> [Data extract]
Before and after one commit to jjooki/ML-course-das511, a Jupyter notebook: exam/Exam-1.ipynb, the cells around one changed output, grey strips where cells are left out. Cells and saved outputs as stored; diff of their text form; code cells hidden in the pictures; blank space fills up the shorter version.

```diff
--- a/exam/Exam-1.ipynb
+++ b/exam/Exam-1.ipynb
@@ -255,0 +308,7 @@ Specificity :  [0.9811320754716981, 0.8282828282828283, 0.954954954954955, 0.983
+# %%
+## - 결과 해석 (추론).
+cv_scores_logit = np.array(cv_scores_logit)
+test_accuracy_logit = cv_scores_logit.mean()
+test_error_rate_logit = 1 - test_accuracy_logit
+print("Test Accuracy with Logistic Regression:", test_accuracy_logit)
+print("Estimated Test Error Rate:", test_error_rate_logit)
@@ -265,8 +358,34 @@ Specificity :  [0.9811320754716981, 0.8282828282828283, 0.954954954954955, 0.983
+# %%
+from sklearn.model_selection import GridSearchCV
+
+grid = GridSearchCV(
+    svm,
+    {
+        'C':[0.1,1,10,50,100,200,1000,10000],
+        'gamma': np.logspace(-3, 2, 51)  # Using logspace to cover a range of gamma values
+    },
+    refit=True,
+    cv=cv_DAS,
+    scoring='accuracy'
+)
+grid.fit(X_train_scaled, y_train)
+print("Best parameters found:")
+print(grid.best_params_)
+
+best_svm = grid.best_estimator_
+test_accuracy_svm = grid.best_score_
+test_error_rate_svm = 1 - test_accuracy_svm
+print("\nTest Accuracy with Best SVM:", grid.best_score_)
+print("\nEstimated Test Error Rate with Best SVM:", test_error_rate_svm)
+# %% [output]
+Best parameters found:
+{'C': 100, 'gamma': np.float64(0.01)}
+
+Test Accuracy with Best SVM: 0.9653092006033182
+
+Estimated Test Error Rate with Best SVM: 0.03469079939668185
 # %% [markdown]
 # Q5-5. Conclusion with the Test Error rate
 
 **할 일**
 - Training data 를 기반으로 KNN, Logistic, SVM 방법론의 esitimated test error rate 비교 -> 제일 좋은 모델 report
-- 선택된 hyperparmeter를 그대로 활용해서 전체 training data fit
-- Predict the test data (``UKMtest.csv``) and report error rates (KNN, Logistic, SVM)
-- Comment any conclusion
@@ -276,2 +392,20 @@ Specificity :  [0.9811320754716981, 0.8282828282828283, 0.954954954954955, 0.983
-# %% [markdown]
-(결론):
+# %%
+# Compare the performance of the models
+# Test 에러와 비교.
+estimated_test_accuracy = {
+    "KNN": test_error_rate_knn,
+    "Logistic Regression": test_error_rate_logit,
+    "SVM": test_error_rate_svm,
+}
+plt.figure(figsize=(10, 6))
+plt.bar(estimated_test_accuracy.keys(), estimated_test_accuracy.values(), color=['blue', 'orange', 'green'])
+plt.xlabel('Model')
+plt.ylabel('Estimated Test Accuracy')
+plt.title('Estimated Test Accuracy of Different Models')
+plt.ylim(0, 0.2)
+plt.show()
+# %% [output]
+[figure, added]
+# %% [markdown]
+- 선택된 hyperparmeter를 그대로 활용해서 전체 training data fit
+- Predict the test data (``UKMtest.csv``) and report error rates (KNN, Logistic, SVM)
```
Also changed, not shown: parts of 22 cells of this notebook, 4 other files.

* * *

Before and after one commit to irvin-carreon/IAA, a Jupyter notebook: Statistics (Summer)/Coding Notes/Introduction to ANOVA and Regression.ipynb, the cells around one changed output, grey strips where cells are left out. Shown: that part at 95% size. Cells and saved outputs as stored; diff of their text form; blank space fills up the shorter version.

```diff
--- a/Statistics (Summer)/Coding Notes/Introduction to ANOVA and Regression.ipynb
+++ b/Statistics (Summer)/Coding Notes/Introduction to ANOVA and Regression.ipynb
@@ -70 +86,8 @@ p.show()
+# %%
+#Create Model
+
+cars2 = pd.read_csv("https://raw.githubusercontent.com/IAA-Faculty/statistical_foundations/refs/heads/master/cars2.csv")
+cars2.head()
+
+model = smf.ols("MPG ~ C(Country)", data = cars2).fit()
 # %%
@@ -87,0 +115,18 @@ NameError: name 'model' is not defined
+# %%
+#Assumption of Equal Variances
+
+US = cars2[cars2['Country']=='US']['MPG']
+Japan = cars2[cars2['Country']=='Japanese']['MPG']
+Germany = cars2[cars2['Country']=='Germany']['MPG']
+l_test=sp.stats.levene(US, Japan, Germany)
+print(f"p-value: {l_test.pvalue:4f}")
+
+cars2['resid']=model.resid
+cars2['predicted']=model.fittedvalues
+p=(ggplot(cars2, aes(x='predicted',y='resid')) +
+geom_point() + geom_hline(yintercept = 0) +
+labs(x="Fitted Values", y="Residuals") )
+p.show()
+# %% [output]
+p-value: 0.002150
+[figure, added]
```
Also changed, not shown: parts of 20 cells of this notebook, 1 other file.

> [Task statement] In the records above, each line with the string "Logistic" should be copied.

> [Task output]
+print("Test Accuracy with Logistic Regression:", test_accuracy_logit)
 - Training data 를 기반으로 KNN, Logistic, SVM 방법론의 esitimated test error rate 비교 -> 제일 좋은 모델 report
-- Predict the test data (``UKMtest.csv``) and report error rates (KNN, Logistic, SVM)
+    "Logistic Regression": test_error_rate_logit,
+- Predict the test data (``UKMtest.csv``) and report error rates (KNN, Logistic, SVM)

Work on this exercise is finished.